Miami-Dade County Public Schools’ Disparity Study Flawed and Reveals Unequal Playing Field for Black Contractors, says Committee
|Organizations to discuss dismal spending history of MDCPS and other local governmental organizations|
Independent study reveals that less than 8% of MDCPS
construction and design contracts awarded to black-owned firms
The Committee for Fair and Equitable Distribution of Public Contracts has released a report examining and challenging the accuracy of the vast majority of the findings in the Miami-Dade County Public Schools’ Disparity study. The in-depth study, Leveling the Playing Field: A Response to the Miami-Dade County Public Schools Disparity Study Report, was sponsored by the Urban League of Greater Miami, the Miami-Dade Branch of the NAACP, and BAC Funding Corporation. The findings will be publicly released to the business community during a press conference and community meeting on Wednesday, September 10th from 6PM – 7:30PM at Freedom Hall of the Urban League offices located at 8400 NW 25th Ave, Miami.
The findings along with 15 recommendations were presented to Superintendent Alberto Carvalho who agreed with 13 of the 15 recommendations and gave a commitment to provide a letter of agreement to implement the recommendations. However, the Superintendent he has not kept on his word, and the Committee is urging the Superintendent and MDCPS that promises made should be promises kept. The Committee also urges the Office of the Inspector General to review the report.
The response provides substantiating evidence that the disparity study commissioned by MDCPS is flawed, unreliable, and troubling based on errors and omissions found and a review of the District’s dismantled Minority and Women-owned Business Enterprise (M/WBE) program. As the fourth largest school district touted as a “truly global multi-cultural and multi-ethnic school system” with black students accounting for nearly 23.5% (82,939) of the district’s 353,152 students, MDCPS has established a pattern and practice of denying African-Americans fair and equitable contracting and sub-contracting opportunities in its procurement and construction contracts. An investigation of the District’s procurement practices revealed that of the $7.5 billion in total procurement expenditures from 1986 to 2009, African-American firms received less than two percent of those contracts ($107.7 million). Black firms also received less than eight percent of the $7 billion spent in construction and design contracts ($546 million) well behind Hispanic firms that received 27% and non-minority firms that received 60%.
“Promises made should be promises kept,” says T. Willard Fair, President & CEO of the Urban League of Greater Miami. “This is not isolated to being just a black issue; this is a fairness issue and anyone who is in support of fairness whether white, black, women, Hispanic or any other group should be concerned and outraged.”
Superintendent Carvalho embarked on an aggressive campaign visiting black churches, speaking with black media, and meeting with various groups to garner the black vote all in an effort to convince voters to approve a $1.2 billion bond referendum. He committed that the bond initiative would provide economic development and employment opportunities to the tune of 9,200 jobs during the first three years, would promote greater public/private partnership ventures, and would provide citizen advisory and oversight committees to ensure timely and equitable distribution of projects. Instead, MDCPS and the Superintendent has moved in the opposite direction of making good on those promises of inclusion and diversity in contracting, and there has been little to no participation by African-American subcontractors to date.

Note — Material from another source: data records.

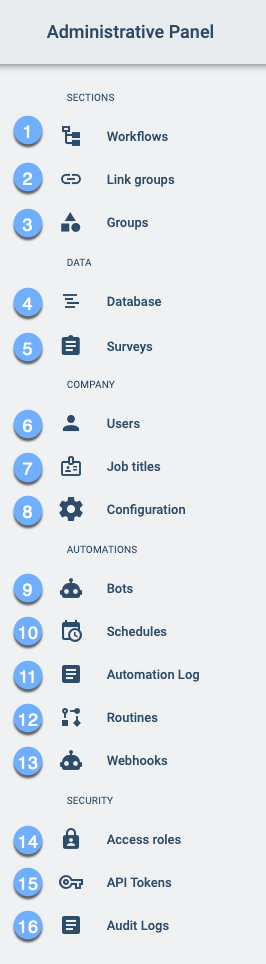
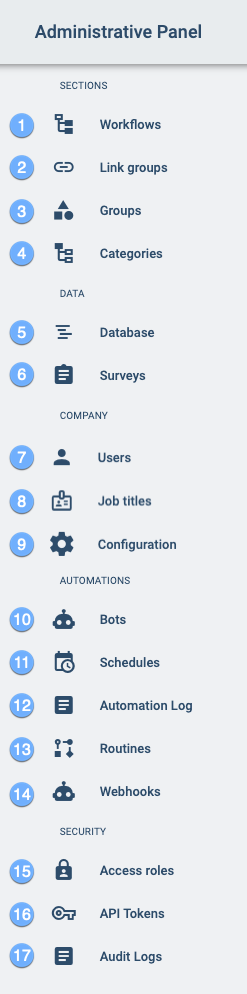
Categories - Nested Groups

diff --git a/sidebars.js b/sidebars.js
@@ -114,6 +114,7 @@ module.exports = {
               ],
               collapsed: true,
             },
+            'documentation/admin/admin_categories',
           ],
           collapsed: true,
         },
@@ -339,7 +340,7 @@ module.exports = {
     },
     {
       type: 'category',
-      label: 'Channels & Messages',
+      label: 'Groups & Messages',
       items: [
         'documentation/api/communication/channels',
         'documentation/api/communication/messages',
@@ -404,7 +405,7 @@ module.exports = {
     },
     {
       type: 'category',
-      label: 'Channels & Messages',
+      label: 'Groups & Messages',
       items: [
         'documentation/models/communication/model_channels',
         'documentation/models/communication/model_groups',

diff --git a/docs/documentation/admin/admin_categories.md b/docs/documentation/admin/admin_categories.md
@@ -1,0 +1,165 @@
+---
+title: Categories
+---
+import useBaseUrl from '@docusaurus/useBaseUrl';
+
+<img alt="design" className="img_title" src={useBaseUrl('img/design/Main_menu.svg')} />
+
+## Overview {#overview}
+
+In the **Categories** section, you can set up _groups_ that act as sub-menus within the _Main Menu Bar_. _Category groups_ are sets of _standard_, _link_, and/or _workflow_ groups categorized together.
+
+_Category groups appear on the Main Menu Bar as shown below:_
+
+<img alt="categories" className="img_sizing item shadow--tl" src={useBaseUrl('img/admin_categories_00a.gif')} />
+<br/>
+
+:::note
+- _Category groups_ can only be one level deep.
+- Sub-menus appear initially in the closed position but will reappear in the last position left at by the user.
+:::
+
+## Access the Categories Section {#access}
+_To access the Categories section:_
+
+<img alt="categories" className="img_sizing item shadow--tl" src={useBaseUrl('img/admin_categories_00.png')} />
+<br/>
+
+<div className="margin margin-left--lg">
+
+1. From the **Main Menu Bar**, select <span className="badge badge--primary">Administrador</span>.
+2. In the **Administrative Panel**, choose <span className="badge badge--info">Categories</span>.
+3. The **Categories** section opens up. From there, you can create or edit _category groups_ to set up sub-menus.
+
+</div>
+<br/>
+
+## Categories Panel Layout {#layout}
+
+<div className="alert alert--secondary">
+
+The **Categories** panel contains a list of all existing _category groups_, along with the options to create and edit them.
+
+<img alt="categories" className="img_sizing item shadow--tl" src={useBaseUrl('img/admin_categories_01.png')} />
+<br/>
+
+<div className="margin margin-left--lg">
+
+_Actions:_
+- **1. Create new group**: [Create a category group](#create) that will be displayed as a sub-menu in the Main Menu Bar.
+
+_Options:_
+- **A. Icon**: Displays the category's icon.
+- **B. Name**: The category's name.
+- **C. Last modified**: Indicates when the category was last modified.
+- **D. Edit**: The _pen icon_ lets you [edit the group](#edit).
+
+</div>
+
+</div>
+<br/>
+
+## Create a New Group {#create}
+To create a new category, press the <span className="badge badge--secondary">+</span> icon found in the upper right-hand corner. Afterward, the [Create Category settings panel](#settings) will open up.
+
+<img alt="categories" className="img_sizing item shadow--tl" src={useBaseUrl('img/admin_categories_03.png')} />
+<br/>
+
+## Edit a Group {#edit}
+To edit an existing _category_, press its corresponding _pen icon_. Afterward, the [Edit Category settings panel](#settings) will open up.
+
+<img alt="categories" className="img_sizing item shadow--tl" src={useBaseUrl('img/admin_categories_04.png')} />
+<br/>
+<br/>
+
+<div className="alert alert--secondary">
+
+## Create/Edit Group Settings Panel Layout {#settings}
+_Whether creating or editing a category, the following settings panel opens up:_
+
+<img alt="categories" className="img_sizing item shadow--tl" src={useBaseUrl('img/admin_categories_02.png')} />
+<br/>
+
+_Actions:_
+- **1. Deactivate**: Makes the category group unavailable.
+- **2. Save**: Saves the last changes made to the category group.
+
+_Options:_
+- **A. General Information**: Indicate the category group's basic settings.
+- **B. Icon**: Set the icon representing the category group on the _Main Menu Bar_.
+
+</div>
+<br/>
+
+<div className="alert alert--secondary">
+
+### A. General Information {#general}
+_Set up the category group's basic settings._
+
+<img alt="categories" className="img_sizing item shadow--tl" src={useBaseUrl('img/admin_categories_05.png')} />
+<br/>
+
+<div className="container box">
+<div className="row table-row-1">
+<div className="col col--3"><strong>Name</strong>:</div>
+<div className="col col--4">The category group's display name.</div>
+<div className="col col--5"><em>It doesn't have to be unique and can contain any characters.</em></div>
+</div>
+
+
+<div className="row table-row-2">
+<div className="col col--3"><strong>Code</strong>:</div>
+<div className="col col--4">The category group's identification code name.</div>
+<div className="col col--5"><em>This field is automatically completed with the text input in the Name field, but can be manually changed before saving. The code only allows lowecase letters, numbers, underscores, and must always begin with a letter.</em></div>
+</div>
+
+<div className="row table-row-1">
+<div className="col col--3"><strong>Weight</strong>:</div>
+<div className="col col--4">A relative number that positions the group on the Main Menu Bar or Group Panel. Smaller numbers accommodate the group near the top, larger numbers towards the end.</div>
+<div className="col col--5"><em>If left empty, the system will automatically determine a value which can be edited later on.</em></div>
+</div>
+
+<div className="row table-row-2">
+<div className="col col--3"><strong>Nested groups</strong>:</div>
+<div className="col col--4">Select the groups that are included in the category from the drop-down menu.</div>
+<div className="col col--5"><em>Groups already in other categories are not displayed in the drop-down menu.</em></div>
+</div>
+
+</div>
+</div>
+<br/>
+
+<div className="alert alert--secondary">
+
+### B. Icon {#icon}
+_Configure the category's icon displayed on the Main Menu Bar._
+
+<img alt="categories" className="img_sizing item shadow--tl" src={useBaseUrl('img/admin_categories_06.png')} />
+<br/>
+
+<div className="container box">
+<div className="row table-row-1">
+<div className="col col--3"><b>Select icon:</b></div>
+<div className="col col--5">Choose personalized or pre-designed icon from the menu.</div>
+<div className="col col--4"><em>Personalized icons are configured in the "Path" field.</em></div>
+</div>
+<div className="row table-row-2">
+<div className="col col--3"><b>Color:</b></div>
+<div className="col col--5">Choose the icon's color.</div>
+<div className="col col--4"><em></em></div>
+</div>
+<div className="row table-row-1">
+<div className="col col--3"><b>Path:</b></div>
+<div className="col col--5">Must be filled with Scalable Vector Graphics (SVG) code.</div>
+<div className="col col--4"><em>The path is completed automatically when a pre-designed icon is chosen. For personalized icons, SVG code must be inserted manually.</em></div>
+</div>
+</div>
+<br/>
+
+</div>
+<br/>
+
+---
+## Related Resources {#related}
+- [COTGroup Data Model](/docs/documentation/models/communication/model_groups): The `nestedGroups` field is an array that contains the ObjectId of each group in the category.
+- [Group API Reference](/docs/documentation/api/communication/groups): The `hasCatergories` parameter filters category groups.

diff --git a/docs/documentation/api/communication/groups.md b/docs/documentation/api/communication/groups.md
@@ -13,6 +13,7 @@ Group types:
 - _Standard groups_ contain channels used for communicating with other users. 
 - _Workflow or Task groups_, like standard groups, have communication channels but are associated with workflow tasks and their states. 
 - _Link groups_ direct you to anywhere within or outside the Cotalker environment.
+- _Category groups_ bring together other groups to form sub-menus on the Main Menu Bar.
 
 
 ## Get Groups {#get-all-groups}
@@ -32,25 +33,27 @@ Header | Description | Required | Values
 
 Parameter | Description | Type | Required | Notes
 --- | --- | --- | ---- | ----
-**search** | Returns _groups_ that match the keywords in the `groups.search` field array. | string | Optional |
-**limit** | Limits the amount of _groups_ returned in the response. | number | Optional | By default, the _limit_ is set to 10.
-**page** | Makes the response display data from the indicated page number. | number | Optional | Best used in combination with the "limit" parameter.
-**count** | Adds the `counter` field with the total amount of _groups_ within the company. | boolean | Optional | 
-**orderBy** | Orders the _groups_ by ascendeing or descending order according to their `modifiedAt` field. | string | Optional | Options: `asc`, `desc`
-**sortBy** | Sorts _groups_ in the response according to the `modifiedAt` field. | string | Optional | `modifiedAt` is the only value available.
-**isActive** | Returns _groups_ according to their `isActive` status. | string | Optional | Options are: `all`, `true`, `false`
-**modified** | Returns _groups_ with the indicated modification date in the `modifiedAt` field. | ISODate | Optional | YYYY-MM-DDTHH:mm:ss.SSSZ
-**modified_gt** | Returns _groups_ modified after the indicated date and time. | ISODate | Optional | YYYY-MM-DDTHH:mm:ss.SSSZ
-**modified_gte** | Returns _groups_ with a value in the `modifiedAt` field equal to or greater than the indicated date and time. | ISODate | Optional | YYYY-MM-DDTHH:mm:ss.SSSZ
 **created** | Returns _groups_ with the indicated creation date in the `createdAt` field. | ISODate | Optional | YYYY-MM-DDTHH:mm:ss.SSSZ
 **created_gt** | Returns _groups_ created after the indicated date and time. | ISODate | Optional | YYYY-MM-DDTHH:mm:ss.SSSZ
 **created_gte** | Returns _groups_ with a value in the `createdAt` field equal to or greater than the indicated date and time. | ISODate | Optional | YYYY-MM-DDTHH:mm:ss.SSSZ
 **created_lt** | Returns _groups_ created before the indicated date and time. | ISODate | Optional | YYYY-MM-DDTHH:mm:ss.SSSZ
 **created_lte** | Returns _groups_ with a value in the `createdAt` field equal to or less than the indicated date and time. | ISODate | Optional | YYYY-MM-DDTHH:mm:ss.SSSZ
+**count** | Adds the `counter` field with the total amount of _groups_ within the company. | boolean | Optional | 
+**groupType** | Returns groups specified by type. | string | Optional | Available values: `link` (link groups), `task` (workflow or task groups), and `channel` (standard groups)
+**hasCatergories** | Filters [category groups](/docs/documentation/admin/admin_categories), i.e., groups displayed in sub-menus on the Main Menu Bar. | boolean | Optional | `true` displays categorized groups. `false` displays uncategorized groups.
+**isActive** | Returns _groups_ according to their `isActive` status. | string | Optional | Options are: `all`, `true`, `false`
 **isLink** | Returns all _link groups_ found in the company. | boolean | Optional |
 **isTaskGroup** | Returns all _task groups_ found in the company. | boolean | Optional |
-**groupType** | Returns groups specified by type. | string | Optional | Available values: `link` (link groups), `task` (workflow or task groups), and `channel` (standard groups)
 **debug** | Adds the `debug` field with error notifications. | string | Optional | Option: `true`
+**limit** | Limits the amount of _groups_ returned in the response. | number | Optional | By default, the _limit_ is set to 10.
+**modified** | Returns _groups_ with the indicated modification date in the `modifiedAt` field. | ISODate | Optional | YYYY-MM-DDTHH:mm:ss.SSSZ
+**modified_gt** | Returns _groups_ modified after the indicated date and time. | ISODate | Optional | YYYY-MM-DDTHH:mm:ss.SSSZ
+**modified_gte** | Returns _groups_ with a value in the `modifiedAt` field equal to or greater than the indicated date and time. | ISODate | Optional | YYYY-MM-DDTHH:mm:ss.SSSZ
+**orderBy** | Orders the _groups_ by ascendeing or descending order according to their `modifiedAt` field. | string | Optional | Options: `asc`, `desc`
+**page** | Makes the response display data from the indicated page number. | number | Optional | Best used in combination with the "limit" parameter.
+**sortBy** | Sorts _groups_ in the response according to the `modifiedAt` field. | string | Optional | `modifiedAt` is the only value available.
+**search** | Returns _groups_ that match the keywords in the `groups.search` field array. | string | Optional |
+
 
 #### Request Samples {#get-all-request-sample}
 

diff --git a/docs/documentation/admin/admin_overview.md b/docs/documentation/admin/admin_overview.md
@@ -51,31 +51,32 @@ _From the administrative panel, you can access the following:_
   1. [**Workflows**](/docs/documentation/admin/workflows/admin_workflow_overview): Create and configure workflow groups and workflows.
   2. [**Link Groups**](/docs/documentation/admin/admin_links): Create links that appear on the _Main Menu Bar_ or within a _group_.
   3. [**Groups**](/docs/documentation/admin/admin_group): Create _standard groups_ for communicating with other users and sharing information.
+  4. [**Categories**](/docs/documentation/admin/admin_categories): Configure sub-menus on the _Main Menu Bar_.
 
 <span className="hero__subtitle">DATA</span>
 
-  4. [**Database**](/docs/documentation/admin/database/admin_database_overview): Manage collections and elements.
-  5. [**Surveys**](/docs/documentation/admin/survey/survey_overview): Create and modify surveys used to gather information from users or configure workflows.
+  5. [**Database**](/docs/documentation/admin/database/admin_database_overview): Manage collections and elements.
+  6. [**Surveys**](/docs/documentation/admin/survey/survey_overview): Create and modify surveys used to gather information from users or configure workflows.
 
 <span className="hero__subtitle">COMPANY</span>
 
-  6. [**Users**](/docs/documentation/admin/users): Create and modify _user profiles_ along with their access roles, job titles, and additional fields.
-  7. [**Job Titles**](/docs/documentation/admin/admin_jobtitles): Create job titles that can be associated to users as elements with special attributes.
-  8. [**Configuration**](/docs/documentation/admin/admin_company): Edit company information and language.
+  7. [**Users**](/docs/documentation/admin/users): Create and modify _user profiles_ along with their access roles, job titles, and additional fields.
+  8. [**Job Titles**](/docs/documentation/admin/admin_jobtitles): Create job titles that can be associated to users as elements with special attributes.
+  9. [**Configuration**](/docs/documentation/admin/admin_company): Edit company information and language.
 
 <span className="hero__subtitle">AUTOMATIONS</span>
 
-  9. [**Bots**](/docs/documentation/admin/admin_bots): Create and edit customized bots to carry out automated routines.
-  10. [**Schedules**](/docs/documentation/admin/admin_bots): Create and edit scheduled routines.
-  11. [**Automation Log**](/docs/documentation/automation/automation_log): Monitor all automations carried out in the Cotalker environment.
-  12. [**Routines**](/docs/documentation/admin/routines): Create or edit predetermined bots that can be later used in routines.
-  13. [**Webhooks**](/docs/documentation/admin/admin_webhooks): Set up triggers that send data to your server upon certain events.
+  10. [**Bots**](/docs/documentation/admin/admin_bots): Create and edit customized bots to carry out automated routines.
+  11. [**Schedules**](/docs/documentation/admin/admin_bots): Create and edit scheduled routines.
+  12. [**Automation Log**](/docs/documentation/automation/automation_log): Monitor all automations carried out in the Cotalker environment.
+  13. [**Routines**](/docs/documentation/admin/routines): Create or edit predetermined bots that can be later used in routines.
+  14. [**Webhooks**](/docs/documentation/admin/admin_webhooks): Set up triggers that send data to your server upon certain events.
 
 <span className="hero__subtitle">SECURITY</span>
 
-  14. [**Access Roles**](/docs/documentation/admin/admin_accessrole): Create and modify sets of permissions given to users for different types of access.
-  15. [**API Tokens**](/docs/documentation/admin/admin_token): Create API tokens or bearer keys that grant different levels of access and can be shared with users even outside the Cotalker environment.
-  16. [**Audit Logs**](/docs/documentation/admin/admin_auditlogs): Monitor creation and modifications of _users_ and _access roles_.
+  15. [**Access Roles**](/docs/documentation/admin/admin_accessrole): Create and modify sets of permissions given to users for different types of access.
+  16. [**API Tokens**](/docs/documentation/admin/admin_token): Create API tokens or bearer keys that grant different levels of access and can be shared with users even outside the Cotalker environment.
+  17. [**Audit Logs**](/docs/documentation/admin/admin_auditlogs): Monitor creation and modifications of _users_ and _access roles_.
 
 </div>
 

diff --git a/docs/documentation/client/groups.md b/docs/documentation/client/groups.md
@@ -17,16 +17,19 @@ _Groups_ are the primary place to interact and exchange information in the Cotal
 <div className="alert alert--primary">
 
 ## Group Types {#group-types}
-_Groups_ – which can only be created by administrators – are classified into three kinds:
+_Groups_ – which can only be created by administrators – are classified into four kinds:
 
 ### Standard Groups {#regular-groups} 
-Normally, we refer to _regular groups_ simply as _groups_. They incorporate a list of users and include [_channels_](/docs/documentation/client/basic_concepts#channel), i.e., chat rooms for messaging and answering surveys. Groups can have subgroups and more than one channel. 
+Normally, we refer to _standard groups_ simply as _groups_. They incorporate a list of users and include [_channels_](/docs/documentation/client/basic_concepts#channel), i.e., chat rooms for messaging and answering surveys. Groups can have subgroups and more than one channel. 
 
 ### Workflow Groups {#workflow-groups}
 _Workflow groups_, also known as _task groups_, are similar to standard groups in that they include channels and subgroups. Their great advantage is that they host [_tasks_](/docs/documentation/client/basic_concepts#tasks) with their corresponding [_channels_](/docs/documentation/client/basic_concepts#channel). You can access task details either through the [_group panel_](#group-panel) or the [_channel workspace_](/docs/documentation/client/channels).
 
 ### Link Groups {#link-groups}
 This kind of _group_ is a _link_ that can be found in the [_main menu bar_](/docs/documentation/client/main_menu) or [_group panel_](#group-panel). It can redirect the user to another source of information, whether internal or external to the Cotalker environment.
+
+### Category Groups {#category-groups}
+All group types can be grouped into _categories_. These _category groups_ then appear as sub-menus in the Main Menu Bar.  
 
 </div>
 <br/>

diff --git a/blog/2022-07-20-nested-groups.md b/blog/2022-07-20-nested-groups.md
@@ -1,0 +1,46 @@
+---
+title: Categorize Groups into Sub-Menus
+description: As your Cotalker environment grows, it's necessary to improve access to the groups that contain your tasks, channels, and other links to valuable tools. All groups can now be put into categories that appear in the Main Menu Bar as sub-menus. Category groups can display or hide nested groups within the Main Menu Bar.
+image: img/updates/update_categories.png
+draft: false
+---
+
+import useBaseUrl from '@docusaurus/useBaseUrl'; 
+import Highlight from '@theme/Highlight';
+
+<div className="align-center">
+<div className="card">
+<div className="card__header">
+
+<span className="hero__subtitle"><em>
+
+Organize and facilitate access to all your groups.
+
+</em></span>
+
+</div>
+<div className="card__image">
+
+<img alt="feature image" className="img_card item shadow--tl" src={useBaseUrl('img/updates/update_categories.png')} />
+<br/>
+
+</div>
+<div className="card__body">
+
+As your Cotalker environment grows, it's necessary to improve access to the groups that contain your tasks, channels, and other links to valuable tools. All groups can now be put into categories that appear in the Main Menu Bar as sub-menus. Category groups can display or hide nested groups within the Main Menu Bar.
+
+</div>
+<div className="card__footer text-center align-padding-center">
+
+<a className="button button--info button--block" href="/docs/documentation/admin/admin_categories">Admin Documentation</a>
+<br/>
+
+<a className="button button--info button--block" href="/docs/documentation/models/communication/model_groups">Data Model</a>
+<br/>
+
+<a className="button button--info button--block" href="/docs/documentation/api/communication/groups">API Reference</a>
+<br/>
+
+</div>
+</div>
+</div>

diff --git a/docs/documentation/models/communication/model_groups.md b/docs/documentation/models/communication/model_groups.md
@@ -109,6 +109,7 @@ import TabItem from '@theme/TabItem';
 | modifiedAt | Last date and time the group was modified | ISODate | YYYY-MM-DDTHH:mm:ss.SSSZ |
 | nameCode | The group's unique identification name | string | Maximum 60 characters; only lowercase letters, numbers, and underscore allowed; must be unique. |
 | nameDisplay | The group name users see on the platform  | string | |
+| nestedGroups | Contains the ObjectIds of the _groups_ in a _category_ displayed as a sub-menu on the Main Menu Bar. | ObjectId<ObjectId\>[ ] | More information in the [Categories](/docs/documentation/admin/admin_categories) section. |
 | parent | Indicates parent group | ObjectId<COTGroup\> | [Group Data Model](/docs/documentation/models/communication/model_groups) |
 | search | Array of automatically generated search keywords | string [ ] | |
 | viewSettings | Sets the initial display type for workflow groups. | object | |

“We will not stand to see our community continue to be left out of opportunities that have the potential to create sustainable economic development in our community,” shares Adora Obi Nweze, President of the Miami-Dade Branch of the NAACP. “We will hold the Superintendent and the school board up to their commitment so that black-owned firms have equitable contracting opportunities.”

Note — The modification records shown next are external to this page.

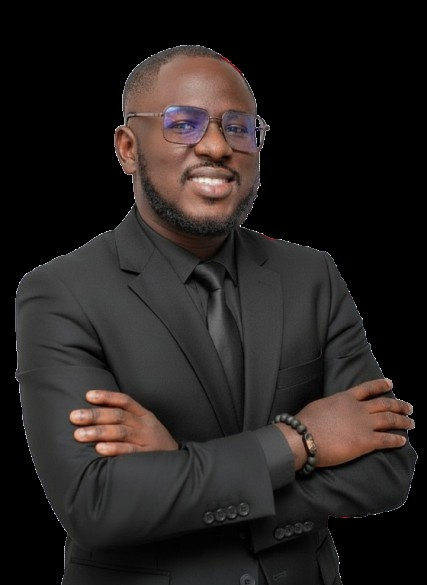
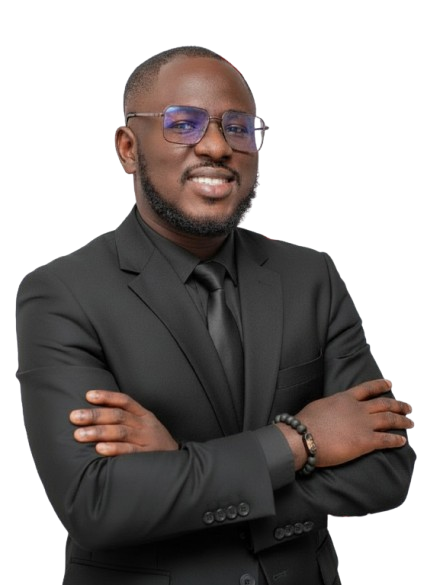
style: update theme to dark green and neon to match user example

diff --git a/src/styles/_header.scss b/src/styles/_header.scss
@@ -67,13 +67,26 @@
 
     .accent-shape {
       position: absolute;
-      width: 400px;
-      height: 400px;
-      background: rgba(237, 25, 68, 0.1); // subtle red glow
-      border: 3px solid var(--accent-color);
-      border-radius: 40% 60% 70% 30% / 40% 50% 60% 50%;
+      width: 420px;
+      height: 420px;
+      background: #1b2e25; // Dark forest green from your example
+      border-radius: 24px;
       z-index: 1;
-      animation: morph 8s ease-in-out infinite;
+      
+      // The neon green swish effect
+      &::after {
+        content: "";
+        position: absolute;
+        width: 110%;
+        height: 80%;
+        top: 10%;
+        left: -5%;
+        border: 4px solid #6ee7b7; // Neon green
+        border-radius: 50%;
+        clip-path: polygon(0 0, 100% 0, 100% 70%, 0 70%); // Creates the "swish" look
+        filter: blur(1px) drop-shadow(0 0 8px #6ee7b7);
+        transform: rotate(-15deg);
+      }
 
       @include responsive(mobile) {
         width: 300px;
@@ -87,9 +100,8 @@
       z-index: 2;
       border-radius: 20px;
       filter: none;
-      mix-blend-mode: normal;
-      border: 8px solid rgba(255, 255, 255, 0.1);
-      box-shadow: 0 20px 40px rgba(0, 0, 0, 0.4);
+      mix-blend-mode: multiply; // Blends the white background into the dark green box
+      opacity: 0.95;
 
       @include responsive(mobile) {
         width: 250px;

diff --git a/src/styles/_global.scss b/src/styles/_global.scss
@@ -1,9 +1,9 @@
 :root {
   --bg-color: #1a1a1a;
   --text-color: #d7d7d7;
-  --heading-color: #ed1944;
+  --heading-color: #6ee7b7;
   --card-bg: #262626;
-  --accent-color: #ed1944;
+  --accent-color: #6ee7b7;
   --secondary-gray: #727576;
   --border-color: rgba(255, 255, 255, 0.1);
 }
@@ -11,9 +11,9 @@
 body.light-mode {
   --bg-color: #ffffff;
   --text-color: #2d2d2d; // Dark charcoal for better visibility
-  --heading-color: #ed1944;
+  --heading-color: #059669; // Darker green for light mode
   --card-bg: #f9f9f9;
-  --accent-color: #ed1944;
+  --accent-color: #059669;
   --secondary-gray: #555555; // Darker gray for visibility
   --border-color: rgba(0, 0, 0, 0.1);
 }

diff --git a/src/styles/_variables.scss b/src/styles/_variables.scss
@@ -1,4 +1,4 @@
-$primary-color: #ed1944; // Red accent
+$primary-color: #6ee7b7; // Green accent
 $secondary-color: #727576; // Gray accent
 $text-color: #d7d7d7; // Light gray text
 $bg-dark: #1a1a1a;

The Bond Construction Program is a prime opportunity for MDCPS to invest in the growth and development of its local M/WBEs, and it would be irresponsible and destructive not to do so. The Committee, comprised of small business owners, financial investors, developers, and community leaders, recommends that MDCPS reject its Disparity Study and place an immediate moratorium on the Bond and Capital Construction Program. As the largest government unit and job creator in the County overseeing a massive budget of over $5.6 billion dollars in public funds, MDCPS and the Superintendent is urged to step up and demonstrate its commitment to fairness and equality.

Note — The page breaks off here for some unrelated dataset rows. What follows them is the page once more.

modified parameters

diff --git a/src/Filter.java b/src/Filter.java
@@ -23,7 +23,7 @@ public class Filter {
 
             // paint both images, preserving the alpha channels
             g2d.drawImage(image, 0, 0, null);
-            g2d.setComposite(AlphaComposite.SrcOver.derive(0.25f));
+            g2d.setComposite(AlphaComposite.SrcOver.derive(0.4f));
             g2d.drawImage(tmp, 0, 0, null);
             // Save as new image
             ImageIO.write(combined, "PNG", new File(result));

William DC Clark, president of ICARE, cautions that when reading the MDCPS disparity study, be aware that the study was originally slated to cover the 2005-2011 fiscal year but the District realized that by moving the study up a year, to 2006-2012, would reflect black contractors receiving more contracts. Clark also asserts that "the District also tried to hide almost a billion dollars in Maintenance contracts under the heading of Procurement because they knew that Black Contractors didn't receive one penny of those Maintenance contracts. Also, there are no Blacks on the Emergency contract list, which amounts to millions of dollars. This does not only adversely affect black contractors but the Black Community as well."
Media, business leaders, and concerned community members are invited to attend the press conference and community meeting. Links to the summary findings of the study are included below.